- _TASK ITEM_
With the string "light" as the filter, copy each matching line from the records.

- _Web document revisions_

-=-=-=-=-

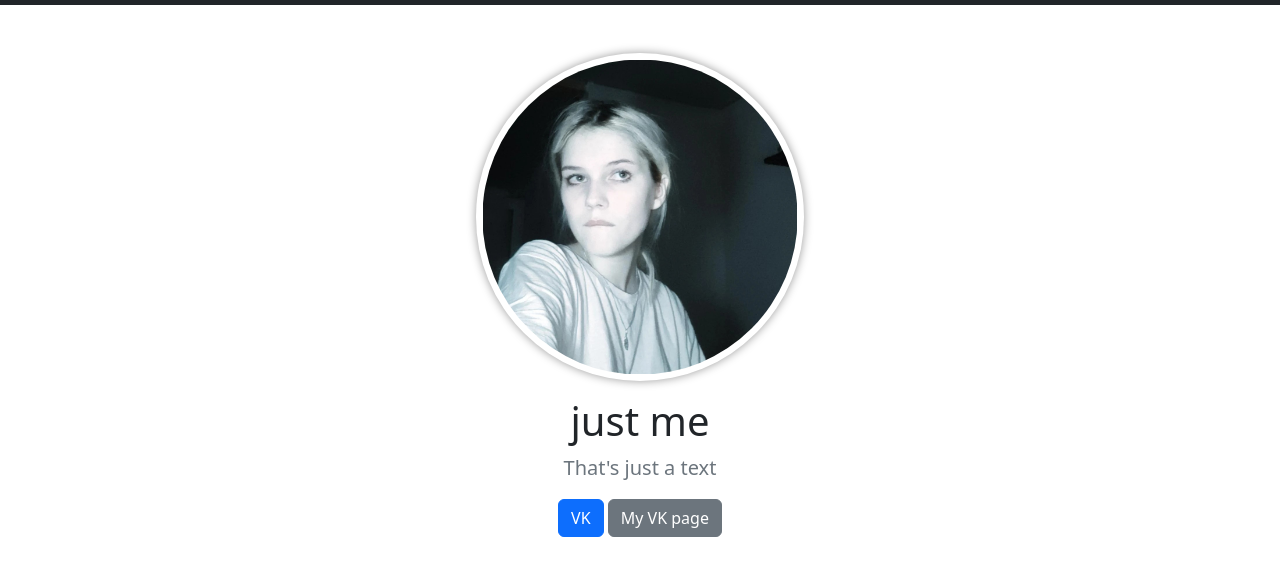
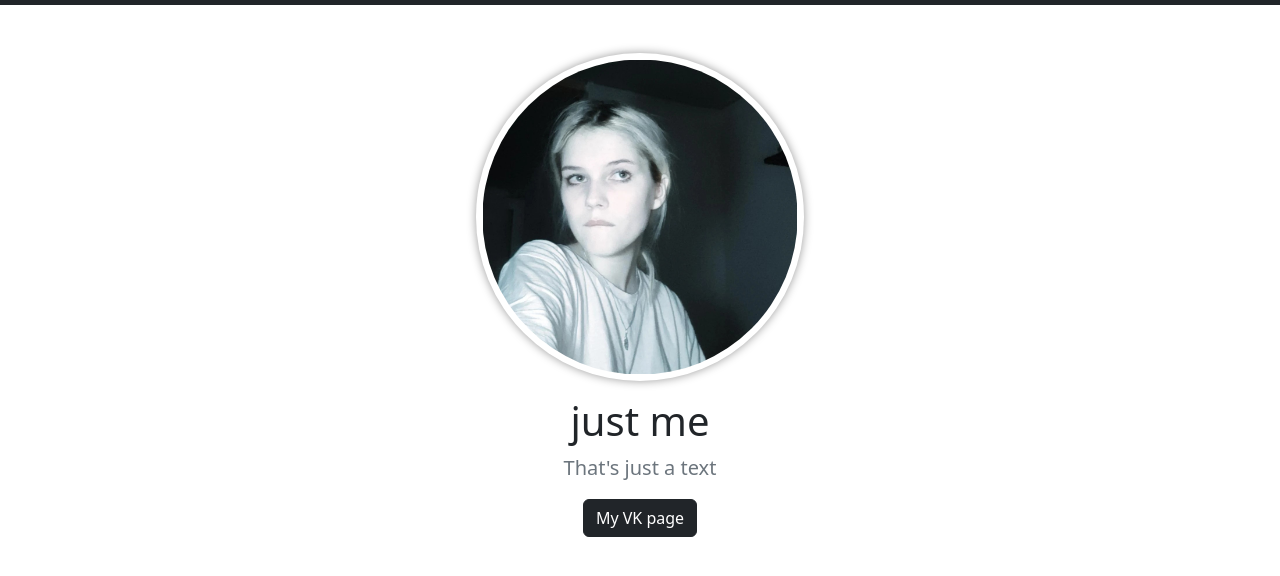
Before and after one commit to Anny000/css-first_project, a plain HTML site: page index.html in a window 1280 px wide. Shown: the part 60-636 px from the top of the page. Drawn offline with nearby package versions, Linux system fonts and the light colour scheme.

Commit message:
Update index.html

```diff
--- a/index.html
+++ b/index.html
@@ -62,18 +62,18 @@
           <img
             class="rounded-img"
             src="123.jpg"
-            alt="Kitty"
+            alt="my photo"
             class="col-lg-12"
           />
           <h1 class="fw-light">just me</h1>
           <p class="lead text-muted">That's just a text</p>
-          <a href="https://vk.com/" target="_blank" class="btn btn-primary">
+<!--      <a href="https://vk.com/" target="_blank" class="btn btn-primary">
             VK
-          </a>
+          </a> -->
           <a
             href="https://vk.com/whydoucare"
             target="_blank"
-            class="btn btn-secondary"
+            class="btn btn-dark"
           >
             My VK page
           </a>
```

-=-=-=-=-

- _TASK SOLUTION_
Before and after one commit to Anny000/css-first_project, a plain HTML site: page index.html in a window 1280 px wide. Shown: the part 60-636 px from the top of the page. Drawn offline with nearby package versions, Linux system fonts and the light colour scheme.
           <h1 class="fw-light">just me</h1>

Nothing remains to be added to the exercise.